══ Recorded data

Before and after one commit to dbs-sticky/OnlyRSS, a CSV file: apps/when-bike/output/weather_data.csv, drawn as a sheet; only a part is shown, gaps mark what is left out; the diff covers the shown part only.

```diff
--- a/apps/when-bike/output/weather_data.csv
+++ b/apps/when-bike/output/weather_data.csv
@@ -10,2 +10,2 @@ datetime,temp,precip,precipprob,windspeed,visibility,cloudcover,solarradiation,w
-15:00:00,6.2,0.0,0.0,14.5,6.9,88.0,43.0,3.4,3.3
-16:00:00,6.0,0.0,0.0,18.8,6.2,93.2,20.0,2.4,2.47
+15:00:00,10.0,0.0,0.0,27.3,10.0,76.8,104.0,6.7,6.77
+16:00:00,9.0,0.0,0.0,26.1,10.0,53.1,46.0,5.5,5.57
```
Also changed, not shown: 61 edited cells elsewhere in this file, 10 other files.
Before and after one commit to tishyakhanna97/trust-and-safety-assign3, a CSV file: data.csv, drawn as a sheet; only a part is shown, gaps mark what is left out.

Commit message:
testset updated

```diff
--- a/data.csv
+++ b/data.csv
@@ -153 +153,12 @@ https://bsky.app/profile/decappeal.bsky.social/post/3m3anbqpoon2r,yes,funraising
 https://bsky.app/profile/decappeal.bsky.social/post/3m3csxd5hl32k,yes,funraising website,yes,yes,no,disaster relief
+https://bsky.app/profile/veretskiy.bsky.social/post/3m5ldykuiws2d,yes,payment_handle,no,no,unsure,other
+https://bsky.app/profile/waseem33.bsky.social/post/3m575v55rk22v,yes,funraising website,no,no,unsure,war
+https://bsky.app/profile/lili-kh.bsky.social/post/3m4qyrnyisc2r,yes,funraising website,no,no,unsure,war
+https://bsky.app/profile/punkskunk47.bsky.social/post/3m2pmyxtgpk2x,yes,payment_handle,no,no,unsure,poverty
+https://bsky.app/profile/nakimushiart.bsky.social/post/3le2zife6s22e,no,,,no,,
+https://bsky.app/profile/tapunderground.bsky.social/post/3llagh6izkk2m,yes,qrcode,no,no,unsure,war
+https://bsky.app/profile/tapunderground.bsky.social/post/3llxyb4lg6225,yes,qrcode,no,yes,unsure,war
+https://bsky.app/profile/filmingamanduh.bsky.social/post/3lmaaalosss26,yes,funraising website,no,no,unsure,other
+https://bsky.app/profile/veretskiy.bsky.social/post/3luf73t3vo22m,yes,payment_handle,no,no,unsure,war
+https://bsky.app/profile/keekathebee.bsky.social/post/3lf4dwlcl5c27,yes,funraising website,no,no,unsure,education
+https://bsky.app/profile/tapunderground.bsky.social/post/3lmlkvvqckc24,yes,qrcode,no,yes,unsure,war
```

════

• Problem to solve
From the data above, count the lines that hold the string "website". Reply with only that number.

• Answer to the exercise
5